The task
The answer must be every line of the records in which the string "experiment" appears.
*** Material for this task Section Begins ***
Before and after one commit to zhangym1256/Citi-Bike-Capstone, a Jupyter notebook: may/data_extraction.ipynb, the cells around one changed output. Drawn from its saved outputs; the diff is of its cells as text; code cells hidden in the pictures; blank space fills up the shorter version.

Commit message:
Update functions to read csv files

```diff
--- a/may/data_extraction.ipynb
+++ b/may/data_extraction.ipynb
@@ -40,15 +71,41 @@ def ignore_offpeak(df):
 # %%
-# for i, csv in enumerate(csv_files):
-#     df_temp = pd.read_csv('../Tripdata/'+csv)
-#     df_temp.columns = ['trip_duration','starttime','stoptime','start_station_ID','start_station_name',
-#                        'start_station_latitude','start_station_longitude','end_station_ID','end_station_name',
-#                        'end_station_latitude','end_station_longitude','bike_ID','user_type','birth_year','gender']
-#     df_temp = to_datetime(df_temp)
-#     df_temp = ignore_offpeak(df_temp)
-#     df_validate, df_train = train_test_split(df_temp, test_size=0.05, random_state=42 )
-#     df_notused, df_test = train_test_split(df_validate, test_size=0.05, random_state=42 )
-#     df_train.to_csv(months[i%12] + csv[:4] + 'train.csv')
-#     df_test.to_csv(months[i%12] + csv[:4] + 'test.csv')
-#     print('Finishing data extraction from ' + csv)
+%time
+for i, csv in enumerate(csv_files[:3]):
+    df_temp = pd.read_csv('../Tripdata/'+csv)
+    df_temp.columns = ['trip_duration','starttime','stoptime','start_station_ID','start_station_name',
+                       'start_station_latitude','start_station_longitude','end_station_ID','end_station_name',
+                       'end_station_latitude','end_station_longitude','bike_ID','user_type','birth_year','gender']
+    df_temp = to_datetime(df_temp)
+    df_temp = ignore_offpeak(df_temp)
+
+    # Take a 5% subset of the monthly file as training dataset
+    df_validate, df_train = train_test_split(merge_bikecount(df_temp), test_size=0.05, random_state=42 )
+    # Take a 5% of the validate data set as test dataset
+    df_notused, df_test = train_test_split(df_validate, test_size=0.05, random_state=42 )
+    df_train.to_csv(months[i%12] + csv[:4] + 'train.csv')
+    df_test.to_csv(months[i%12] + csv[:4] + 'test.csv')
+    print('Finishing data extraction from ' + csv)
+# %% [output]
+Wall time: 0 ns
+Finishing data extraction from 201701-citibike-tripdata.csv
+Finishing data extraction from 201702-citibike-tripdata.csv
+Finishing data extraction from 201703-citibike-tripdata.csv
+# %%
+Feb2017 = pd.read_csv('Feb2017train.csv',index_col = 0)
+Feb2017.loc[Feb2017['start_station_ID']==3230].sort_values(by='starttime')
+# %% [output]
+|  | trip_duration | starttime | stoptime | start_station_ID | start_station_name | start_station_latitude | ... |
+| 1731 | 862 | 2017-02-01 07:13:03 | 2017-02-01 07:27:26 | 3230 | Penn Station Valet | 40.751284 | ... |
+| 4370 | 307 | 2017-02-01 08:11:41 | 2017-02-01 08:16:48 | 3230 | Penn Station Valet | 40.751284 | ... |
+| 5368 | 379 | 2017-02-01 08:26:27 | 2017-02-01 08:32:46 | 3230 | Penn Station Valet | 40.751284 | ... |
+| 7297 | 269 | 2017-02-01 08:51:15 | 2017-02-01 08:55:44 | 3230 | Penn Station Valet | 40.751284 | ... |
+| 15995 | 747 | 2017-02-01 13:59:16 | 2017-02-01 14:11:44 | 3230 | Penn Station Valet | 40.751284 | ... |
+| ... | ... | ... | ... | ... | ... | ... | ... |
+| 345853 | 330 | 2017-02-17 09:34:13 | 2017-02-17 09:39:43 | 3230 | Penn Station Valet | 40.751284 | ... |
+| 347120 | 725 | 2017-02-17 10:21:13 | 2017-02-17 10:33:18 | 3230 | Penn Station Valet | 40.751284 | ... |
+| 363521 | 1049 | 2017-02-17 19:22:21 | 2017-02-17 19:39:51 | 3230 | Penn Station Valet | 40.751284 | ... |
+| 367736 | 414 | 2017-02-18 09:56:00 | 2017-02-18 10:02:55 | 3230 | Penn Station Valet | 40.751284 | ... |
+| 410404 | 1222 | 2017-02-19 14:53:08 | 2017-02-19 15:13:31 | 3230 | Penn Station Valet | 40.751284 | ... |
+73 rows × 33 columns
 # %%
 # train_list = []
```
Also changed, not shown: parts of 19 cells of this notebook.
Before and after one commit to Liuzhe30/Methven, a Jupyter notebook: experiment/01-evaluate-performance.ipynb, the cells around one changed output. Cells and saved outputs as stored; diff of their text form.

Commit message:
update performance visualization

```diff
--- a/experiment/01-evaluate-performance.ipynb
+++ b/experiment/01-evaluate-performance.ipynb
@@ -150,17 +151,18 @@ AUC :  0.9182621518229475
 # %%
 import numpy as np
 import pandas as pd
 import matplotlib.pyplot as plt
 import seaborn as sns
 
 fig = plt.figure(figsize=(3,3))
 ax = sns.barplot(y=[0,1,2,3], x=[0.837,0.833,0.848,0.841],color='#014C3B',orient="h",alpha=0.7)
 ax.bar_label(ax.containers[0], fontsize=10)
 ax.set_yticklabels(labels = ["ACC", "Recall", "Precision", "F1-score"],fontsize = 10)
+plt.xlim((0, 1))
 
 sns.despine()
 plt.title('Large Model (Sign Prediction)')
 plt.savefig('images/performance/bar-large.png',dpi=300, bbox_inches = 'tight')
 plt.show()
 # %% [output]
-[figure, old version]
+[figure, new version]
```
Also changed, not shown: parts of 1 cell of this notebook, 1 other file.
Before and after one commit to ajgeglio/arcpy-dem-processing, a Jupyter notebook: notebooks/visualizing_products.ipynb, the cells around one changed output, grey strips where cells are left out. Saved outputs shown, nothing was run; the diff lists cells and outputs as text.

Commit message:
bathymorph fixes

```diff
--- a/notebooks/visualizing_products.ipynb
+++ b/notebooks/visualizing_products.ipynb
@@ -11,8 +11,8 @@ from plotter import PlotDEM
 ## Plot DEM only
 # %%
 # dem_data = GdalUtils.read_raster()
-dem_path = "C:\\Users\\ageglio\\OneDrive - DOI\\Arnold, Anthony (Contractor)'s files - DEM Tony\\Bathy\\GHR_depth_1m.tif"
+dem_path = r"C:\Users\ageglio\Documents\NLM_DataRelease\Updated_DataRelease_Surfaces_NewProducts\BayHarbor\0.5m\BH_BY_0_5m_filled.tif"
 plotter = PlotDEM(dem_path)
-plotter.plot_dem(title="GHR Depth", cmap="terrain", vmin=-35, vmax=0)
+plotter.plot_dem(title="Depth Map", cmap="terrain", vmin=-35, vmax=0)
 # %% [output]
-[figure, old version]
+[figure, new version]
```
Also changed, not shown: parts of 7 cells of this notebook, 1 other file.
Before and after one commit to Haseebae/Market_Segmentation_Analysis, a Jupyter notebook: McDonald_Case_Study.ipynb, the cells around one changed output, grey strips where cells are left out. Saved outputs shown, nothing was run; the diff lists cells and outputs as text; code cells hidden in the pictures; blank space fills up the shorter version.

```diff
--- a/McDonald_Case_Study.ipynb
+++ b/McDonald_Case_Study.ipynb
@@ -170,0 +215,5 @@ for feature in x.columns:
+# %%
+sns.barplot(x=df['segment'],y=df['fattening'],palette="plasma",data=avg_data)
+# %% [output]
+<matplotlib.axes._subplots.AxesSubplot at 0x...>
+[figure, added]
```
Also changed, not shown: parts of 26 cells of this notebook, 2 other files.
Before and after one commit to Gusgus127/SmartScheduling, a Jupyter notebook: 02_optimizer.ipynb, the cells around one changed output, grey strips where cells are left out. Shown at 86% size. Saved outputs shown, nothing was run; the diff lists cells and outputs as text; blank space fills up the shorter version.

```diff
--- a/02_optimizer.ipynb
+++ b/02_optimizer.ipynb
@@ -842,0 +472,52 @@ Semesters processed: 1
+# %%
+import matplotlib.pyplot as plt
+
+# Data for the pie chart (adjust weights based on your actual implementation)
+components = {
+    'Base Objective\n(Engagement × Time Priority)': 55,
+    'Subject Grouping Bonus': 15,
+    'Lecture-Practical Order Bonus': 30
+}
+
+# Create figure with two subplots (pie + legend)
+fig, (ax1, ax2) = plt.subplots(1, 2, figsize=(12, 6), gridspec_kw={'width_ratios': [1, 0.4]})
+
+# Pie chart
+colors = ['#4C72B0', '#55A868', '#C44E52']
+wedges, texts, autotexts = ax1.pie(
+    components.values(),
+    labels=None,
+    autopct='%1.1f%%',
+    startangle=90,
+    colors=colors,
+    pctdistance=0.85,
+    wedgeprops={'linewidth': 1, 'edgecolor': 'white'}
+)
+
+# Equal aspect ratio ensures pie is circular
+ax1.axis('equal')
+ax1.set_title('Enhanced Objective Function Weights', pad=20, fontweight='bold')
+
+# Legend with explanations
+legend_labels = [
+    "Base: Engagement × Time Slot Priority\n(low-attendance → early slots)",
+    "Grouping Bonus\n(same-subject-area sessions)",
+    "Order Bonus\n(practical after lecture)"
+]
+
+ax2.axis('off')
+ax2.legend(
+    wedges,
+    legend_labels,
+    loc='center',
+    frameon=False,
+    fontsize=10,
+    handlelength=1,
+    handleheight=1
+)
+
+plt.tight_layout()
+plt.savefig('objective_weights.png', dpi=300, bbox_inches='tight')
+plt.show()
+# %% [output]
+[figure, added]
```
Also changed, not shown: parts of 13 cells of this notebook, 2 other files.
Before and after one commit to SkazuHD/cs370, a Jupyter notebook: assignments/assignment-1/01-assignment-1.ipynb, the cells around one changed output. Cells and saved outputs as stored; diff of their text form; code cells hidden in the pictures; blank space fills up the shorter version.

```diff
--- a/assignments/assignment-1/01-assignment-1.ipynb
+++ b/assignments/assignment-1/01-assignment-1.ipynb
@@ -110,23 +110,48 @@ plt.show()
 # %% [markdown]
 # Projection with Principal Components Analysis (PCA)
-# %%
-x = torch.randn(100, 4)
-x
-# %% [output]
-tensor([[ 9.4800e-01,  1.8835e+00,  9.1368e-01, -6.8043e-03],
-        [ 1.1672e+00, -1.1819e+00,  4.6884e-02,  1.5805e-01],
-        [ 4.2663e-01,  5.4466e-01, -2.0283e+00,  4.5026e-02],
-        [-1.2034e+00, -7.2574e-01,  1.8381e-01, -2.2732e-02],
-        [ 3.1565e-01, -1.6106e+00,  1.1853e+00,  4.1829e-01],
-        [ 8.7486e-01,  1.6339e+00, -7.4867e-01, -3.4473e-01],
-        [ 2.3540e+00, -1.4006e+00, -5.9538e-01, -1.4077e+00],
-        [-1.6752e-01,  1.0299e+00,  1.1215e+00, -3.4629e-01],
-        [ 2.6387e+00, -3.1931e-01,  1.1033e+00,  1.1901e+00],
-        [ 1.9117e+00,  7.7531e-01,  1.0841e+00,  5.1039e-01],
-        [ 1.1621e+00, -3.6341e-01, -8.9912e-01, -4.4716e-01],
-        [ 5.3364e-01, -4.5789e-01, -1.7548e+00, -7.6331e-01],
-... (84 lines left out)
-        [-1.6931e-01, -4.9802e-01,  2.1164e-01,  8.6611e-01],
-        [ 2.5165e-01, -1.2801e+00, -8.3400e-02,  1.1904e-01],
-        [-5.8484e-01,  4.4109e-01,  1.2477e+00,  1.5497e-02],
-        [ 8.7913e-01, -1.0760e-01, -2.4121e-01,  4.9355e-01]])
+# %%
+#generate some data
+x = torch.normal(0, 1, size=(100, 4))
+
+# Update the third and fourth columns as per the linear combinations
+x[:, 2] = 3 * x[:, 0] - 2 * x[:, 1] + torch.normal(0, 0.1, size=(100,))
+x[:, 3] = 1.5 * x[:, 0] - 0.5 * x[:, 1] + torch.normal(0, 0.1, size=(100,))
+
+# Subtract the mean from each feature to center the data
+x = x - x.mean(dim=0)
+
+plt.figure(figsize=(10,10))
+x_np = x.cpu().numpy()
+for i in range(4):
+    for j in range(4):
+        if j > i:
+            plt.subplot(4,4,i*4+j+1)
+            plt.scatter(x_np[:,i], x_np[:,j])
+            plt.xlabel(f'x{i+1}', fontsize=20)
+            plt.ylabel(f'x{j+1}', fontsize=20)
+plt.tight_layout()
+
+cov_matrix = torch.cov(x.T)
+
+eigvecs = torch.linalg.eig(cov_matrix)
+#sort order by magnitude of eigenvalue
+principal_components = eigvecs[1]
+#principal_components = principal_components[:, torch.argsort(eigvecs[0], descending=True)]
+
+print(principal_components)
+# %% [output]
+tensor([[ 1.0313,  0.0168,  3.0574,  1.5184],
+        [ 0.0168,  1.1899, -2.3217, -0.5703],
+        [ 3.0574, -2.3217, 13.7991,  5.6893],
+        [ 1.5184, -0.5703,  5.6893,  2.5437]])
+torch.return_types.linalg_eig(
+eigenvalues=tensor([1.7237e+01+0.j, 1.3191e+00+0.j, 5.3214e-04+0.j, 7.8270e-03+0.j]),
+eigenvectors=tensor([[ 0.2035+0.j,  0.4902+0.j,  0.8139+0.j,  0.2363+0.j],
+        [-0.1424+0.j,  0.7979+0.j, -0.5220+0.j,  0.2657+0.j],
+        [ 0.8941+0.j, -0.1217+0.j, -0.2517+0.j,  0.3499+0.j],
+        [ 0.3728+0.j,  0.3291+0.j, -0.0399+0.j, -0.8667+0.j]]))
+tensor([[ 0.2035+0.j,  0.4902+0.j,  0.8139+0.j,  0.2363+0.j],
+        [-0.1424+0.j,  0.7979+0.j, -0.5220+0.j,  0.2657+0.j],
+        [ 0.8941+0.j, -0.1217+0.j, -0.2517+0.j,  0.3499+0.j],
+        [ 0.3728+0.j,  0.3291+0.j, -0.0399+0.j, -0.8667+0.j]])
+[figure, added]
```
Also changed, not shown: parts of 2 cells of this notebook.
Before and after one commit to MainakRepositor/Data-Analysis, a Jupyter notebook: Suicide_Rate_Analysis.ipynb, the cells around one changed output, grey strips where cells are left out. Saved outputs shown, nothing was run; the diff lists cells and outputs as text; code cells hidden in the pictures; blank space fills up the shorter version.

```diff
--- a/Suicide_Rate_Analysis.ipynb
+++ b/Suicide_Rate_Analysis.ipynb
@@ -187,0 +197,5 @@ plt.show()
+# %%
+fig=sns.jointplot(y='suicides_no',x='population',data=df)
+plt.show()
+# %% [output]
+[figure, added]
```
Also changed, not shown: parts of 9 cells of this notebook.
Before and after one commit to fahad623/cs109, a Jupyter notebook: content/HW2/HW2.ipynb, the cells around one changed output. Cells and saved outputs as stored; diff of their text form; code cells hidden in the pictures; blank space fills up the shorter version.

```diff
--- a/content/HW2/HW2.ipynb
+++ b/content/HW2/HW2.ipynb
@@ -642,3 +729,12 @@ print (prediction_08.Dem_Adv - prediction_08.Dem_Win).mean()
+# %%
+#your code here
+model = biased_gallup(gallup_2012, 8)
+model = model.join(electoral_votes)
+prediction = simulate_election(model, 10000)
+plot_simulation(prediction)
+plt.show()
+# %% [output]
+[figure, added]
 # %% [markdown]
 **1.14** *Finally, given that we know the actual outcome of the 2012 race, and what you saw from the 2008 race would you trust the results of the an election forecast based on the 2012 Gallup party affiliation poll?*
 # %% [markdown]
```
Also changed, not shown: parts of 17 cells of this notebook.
*** Material for this task Section Ends ***
Response area
Before and after one commit to Liuzhe30/Methven, a Jupyter notebook: experiment/01-evaluate-performance.ipynb, the cells around one changed output. Cells and saved outputs as stored; diff of their text form.
--- a/experiment/01-evaluate-performance.ipynb
+++ b/experiment/01-evaluate-performance.ipynb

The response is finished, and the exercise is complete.